The saga continues for Missouri Governor Eric Greitens (and the citizens of Missouri.) As we reported previously, the attorney for the ex-husband of Greitens’ mistress acknowledged earlier this week that he received $100,000 from a “mystery donor,” in January.
It was a busy day for Al Watkins, one of the lawyers at the center of the invasion of privacy case against Governor Eric Greitens.
Defense attorneys for the Governor dropped the bombshell that sources tell them Watkins, who represents the ex-husband of the Governor’s mistress, accepted a payment of $100,000 from an unnamed political group for representing the man.
James Martin, one of Greitens’ attorneys, never gave any evidence that the group was political in nature.
The defense has filed a subpoena of Watkin’s bank records to prove it.
Watkins told Judge Rex Burlison he will file a motion to quash the subpoena Tuesday. Shortly after the court appearance, Watkins confirmed to reporters that he did receive the payment, but said he didn’t even know the source of the money. He told the Associated Press a courier delivered two payment of $50,000 to his suburban St. Louis office in early January.
Today, the Judge overseeing Greitens’ criminal trial ordered Watkins to disclose the source of those funds:

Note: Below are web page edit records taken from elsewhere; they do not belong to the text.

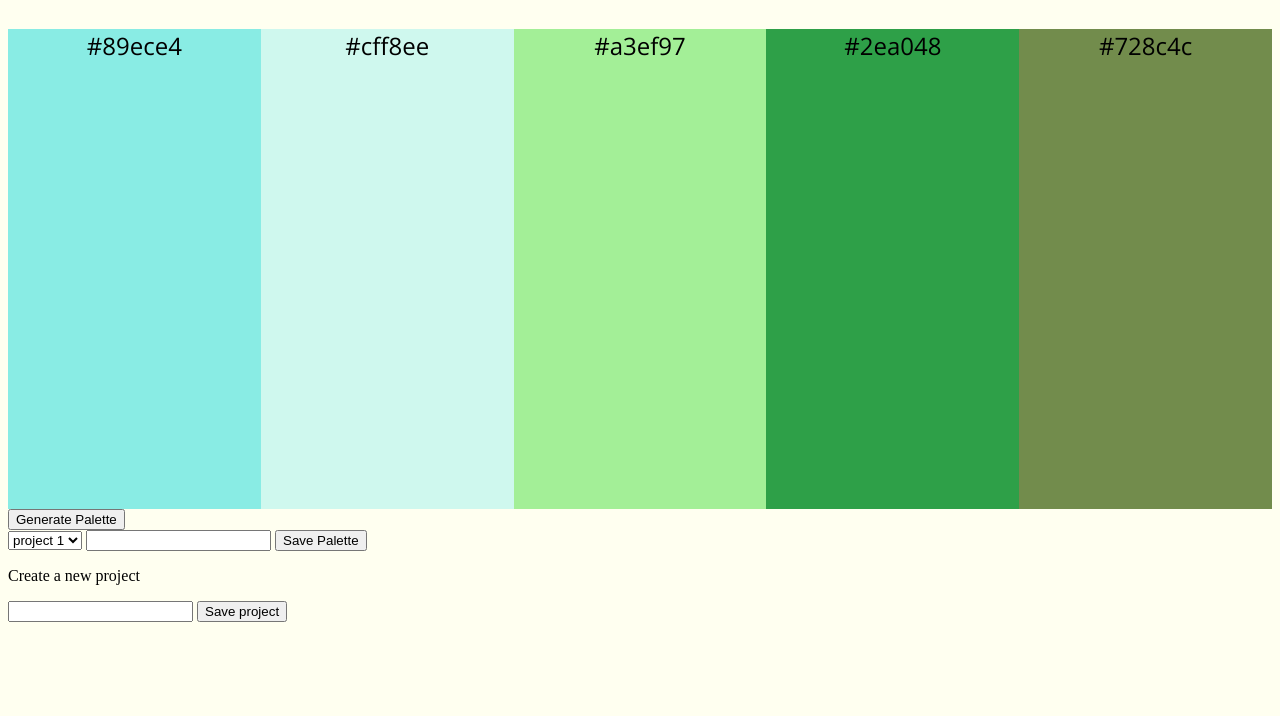
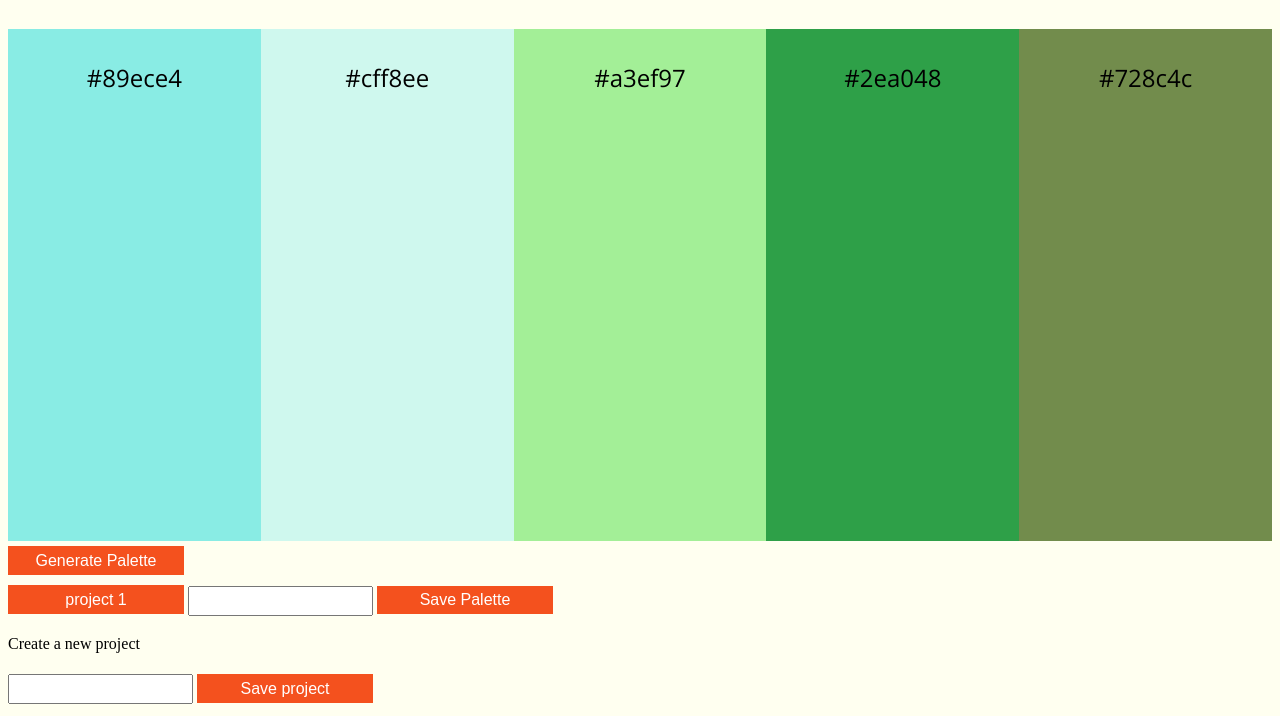
Before and after one commit to spenserleighton1/pallete-picker, a website: page public/index.html in a window 1280 px wide. Shown: the part 104-820 px from the top of the page. Drawn offline with nearby package versions, Linux system fonts and the light colour scheme.

Commit message:
Add style to buttons

```diff
--- a/public/index.html
+++ b/public/index.html
@@ -17,21 +17,21 @@
     <article id='card-4'></article>
     <article id='card-5'></article>
   </section>
-  <button id='generate-palette-btn'>Generate Palette</button>
+  <button class='button' id='generate-palette-btn'><span>Generate Palette</span></button>
   <form>
-    <select>
+    <select class='dropdown-menu'>
       <option value='project-1'>project 1</option>
       <option value='project-2'>project 2</option>
       <option value='project-3'>project 3</option>
       <option value='project-4'>project 4</option>
     </select>
     <input type='text' name='palette-name'>
-    <button id='save-palette-btn'>Save Palette</button>
+    <button class='button' id='save-palette-btn'><span>Save Palette</span></button>
   </form>
   <form>
     <p>Create a new project</p>
     <input type='text' name='new-project-name'>
-    <button id='save-project-btn'>Save project</button>
+    <button class='button' id='save-project-btn'><span>Save project</span></button>
   </form>
   <!-- <script type="text/javascript" src="http://code.jquery.com/jquery-latest.min.js"></script> -->
   <script src="scripts.js"></script>
--- a/public/styles.css
+++ b/public/styles.css
@@ -19,10 +19,10 @@ body {
 #card-3,
 #card-4,
 #card-5 {
+  padding-top: 2rem;
   font-family: 'Open Sans', sans-serif;
   font-size: 1.5rem;
   text-align: center;
-  /*color: white;*/
   height: 30rem;
   width: 20%
 }
@@ -34,3 +34,68 @@ body {
 #card-5:hover {
   box-shadow: inset 0 0 5px #000000;
 }
+
+/*button animations*/
+
+.button {
+  /*border-radius: 2px;*/
+  background-color: #f4511e;
+  border: none;
+  color: #FFFFFF;
+  text-align: center;
+  font-size: 1rem;
+  width: 11rem;
+  height: 1.8rem;
+  transition: all 0.5s;
+  cursor: pointer;
+  margin: 5px 0;
+}
+
+.button span {
+  cursor: pointer;
+  display: inline-block;
+  position: relative;
+  transition: 0.5s;
+}
+
+.button span:after {
+  content: '\21E8';
+  position: absolute;
+  opacity: 0;
+  top: 0;
+  right: -20px;
+  transition: 0.5s;
+}
+
+.button:hover span {
+  padding-right: 25px;
+}
+
+.button:hover span:after {
+  opacity: 1;
+  right: 0;
+}
+
+select {
+   -webkit-appearance: none;
+   -moz-appearance: none;
+   appearance: none;
+}
+
+input {
+  margin: 0;
+  height: 1.5rem;
+}
+
+.dropdown-menu {
+  cursor: pointer;
+  background-color: #f4511e;
+  border: none;
+  border-radius: 0;
+  color: #FFFFFF;
+  text-align: center;
+  font-size: 1rem;
+  width: 11rem;
+  height: 1.8rem;
+  margin: 5px 0;
+}
```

Circuit Judge Rex Burlison on Friday ordered lawyer Al Watkins to be deposed next week about the source of two $50,000 cash bundles delivered anonymously at his Clayton law firm a month before Gov. Eric Greitens was indicted on a felony charge of invasion of privacy.
“I think that’s a relevant inquiry,” Burlison told lawyers toward the end of an hour-long hearing Friday. “The answer to that question needs to be tracked down.”
Further adding to the muddle, Watkins now claims to know the source of the money after all:
The governor’s defense team says they want to know what motivated the ex-husband to come forward to News 4 and other media outlets. Even the lawyers now have lawyers in the case that just keeps getting more complex.
Earlier in the week, Watkins stood on the steps of the courthouse and told reporters that he had recieved two anonymous cash payments. He’s now hired attorneys who told the judge Friday the payments came from one of Watkins’ clients, but they argued that Watkins shouldn’t have to reveal who it is, saying it’s not relevant. The attorneys argued that Watkins wasn’t in the basement when Greitens is alleged to have taken a picture of a woman without her consent.
Burlison also ordered the woman’s cell phone turned over by Monday. A special master has been appointed to oversee the download and production of the data from the phone.
Today’s ruling comes on the heels of several other significant developments in the case:
Earlier this week, Burlison refused to allow defense lawyers to question Democratic Party Chairman Roy Temple about claims he provided money to Greitens’ accuser’s ex-husband. Temple denied providing any money to anyone.